No more muck, no more magic
Sarah Stewart, whose family has run the Farmlife Centre near Thornhill for eight years, said disaster struck in March after Professor Hugh Pennington, who led the Government inquiry into the 1996 E-coli outbreak in Lanarkshire, said in a BBC interview that a farm environment was not safe for young children.
The result was newspaper headlines advising schools against taking groups to farms, after which visitor numbers plummeted by a quarter.
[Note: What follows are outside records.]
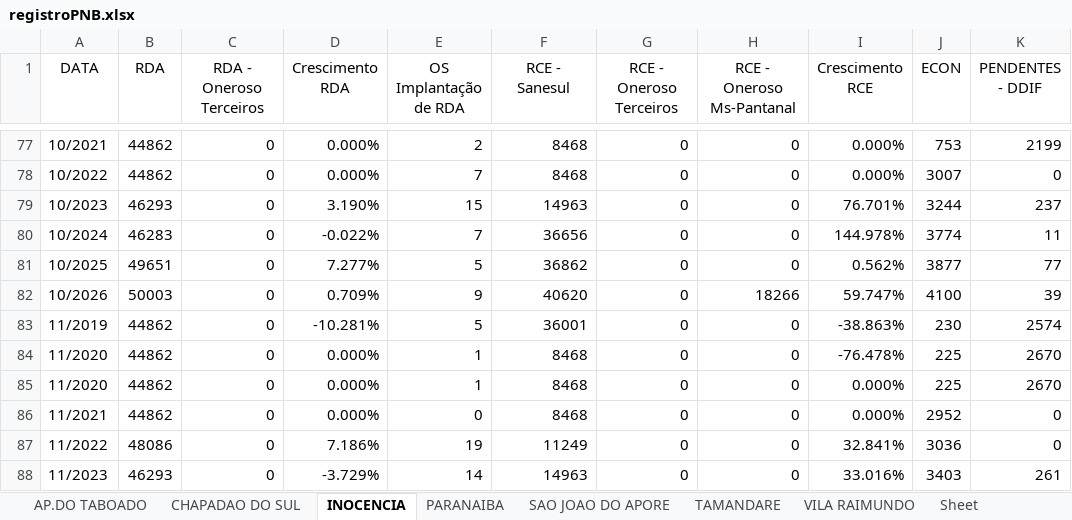
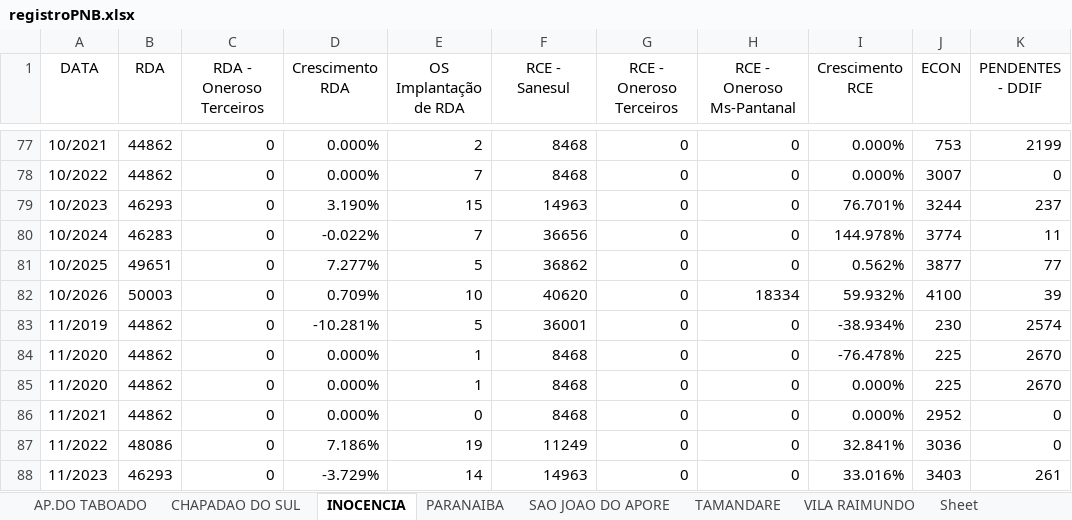
Before and after one commit to OtavioDayrots/Registro_Regional_MS, an Excel workbook: regionais/registroPNB.xlsx, sheet INOCENCIA, drawn as a sheet; only a part is shown, gaps mark what is left out; values as stored, in another font and other column widths than the file's, no borders; the diff names each change by its address in the sheet, - before the commit and + after, or states it on an @@ line.

```diff
--- a/regionais/registroPNB.xlsx (sheet INOCENCIA)
+++ b/regionais/registroPNB.xlsx (sheet INOCENCIA)
-E82 (OS Implantação de RDA): 9
+E82 (OS Implantação de RDA): 10
-H82 (RCE - Oneroso Ms-Pantanal): 18266
+H82 (RCE - Oneroso Ms-Pantanal): 18334
-I82 (Crescimento RCE): 59.747%
+I82 (Crescimento RCE): 59.932%
-I83 (Crescimento RCE): -38.863%
+I83 (Crescimento RCE): -38.934%
```
Also changed, not shown: sheet PARANAIBA, sheet VILA RAIMUNDO, sheet TAMANDARE, sheet SAO JOAO DO APORE, sheet AP.DO TABOADO, sheet CHAPADAO DO SUL, regionais/registroCXM.xlsx, regionais/registroDOS.xlsx, 8 other files.
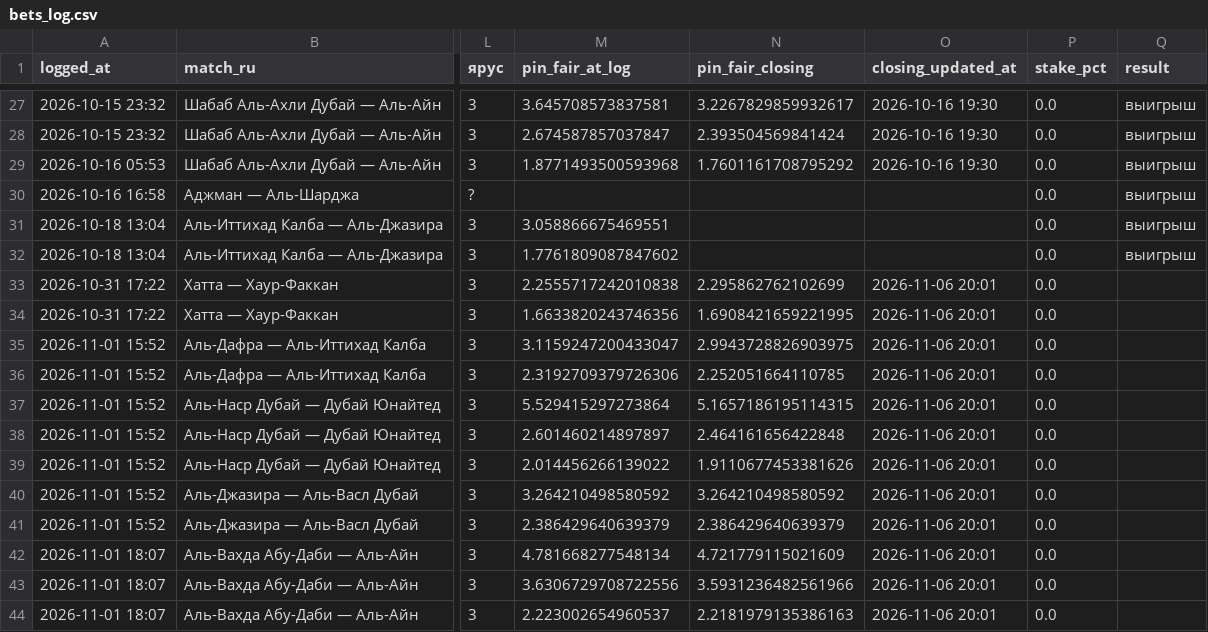
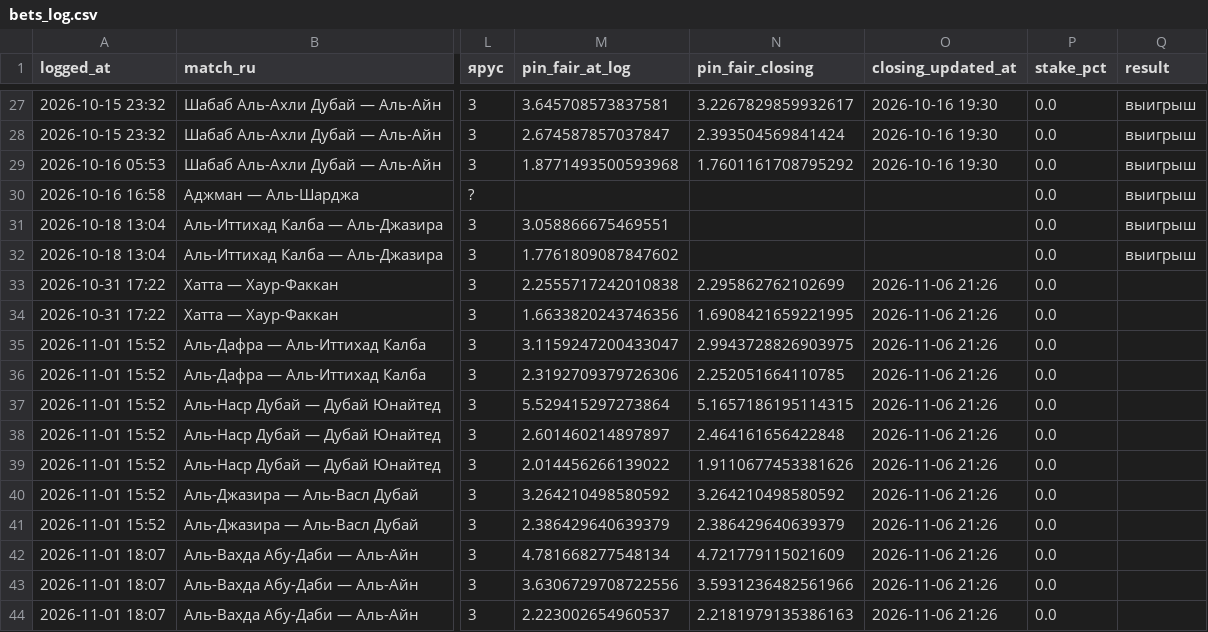
Before and after one commit to keereell/uae-bets, a CSV file: data/bets_log.csv, drawn as a sheet; only a part is shown, gaps mark what is left out; the diff names each change by its address in the sheet, - before the commit and + after, or states it on an @@ line.

```diff
--- a/data/bets_log.csv
+++ b/data/bets_log.csv
-O33:O44 (closing_updated_at): 2026-11-06 20:01
+O33:O44 (closing_updated_at): 2026-11-06 21:26
```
The closure comes just after the centre's most successful year when visitor numbers for 1999 reached a record 40,000.
Mrs Stewart, a former teacher, dismissed the danger as minimal. "Owning a household cat or dog, certainly coming into contact with dog fouling, carries the same or higher risks s a visit to a farm like this," she said.
"We have to be careful not to bring up children in such a sanitised environment that they have no resistance to germs at all."
Mrs Stewart also blamed "nanny state legislation" for adding to the problems, citing new food legislation. "You might as well be catering for astronauts," she said.
The real losers, she says, would be young children deprived of opportunities to see and handle farm animals. "Do we really want to bring up a generation interested only in computers?"
The Royal Highland Education Trust, which aims to promote the countryside in the curriculum, has issued guidelines, which have been approved by the Health and Safety Executive and are designed to protect children visiting farms.
Jane Methven, the trust's education manager, said there should be no cause for concern if these guidelines are followed, and children would gain considerable educational benefits from farm visits.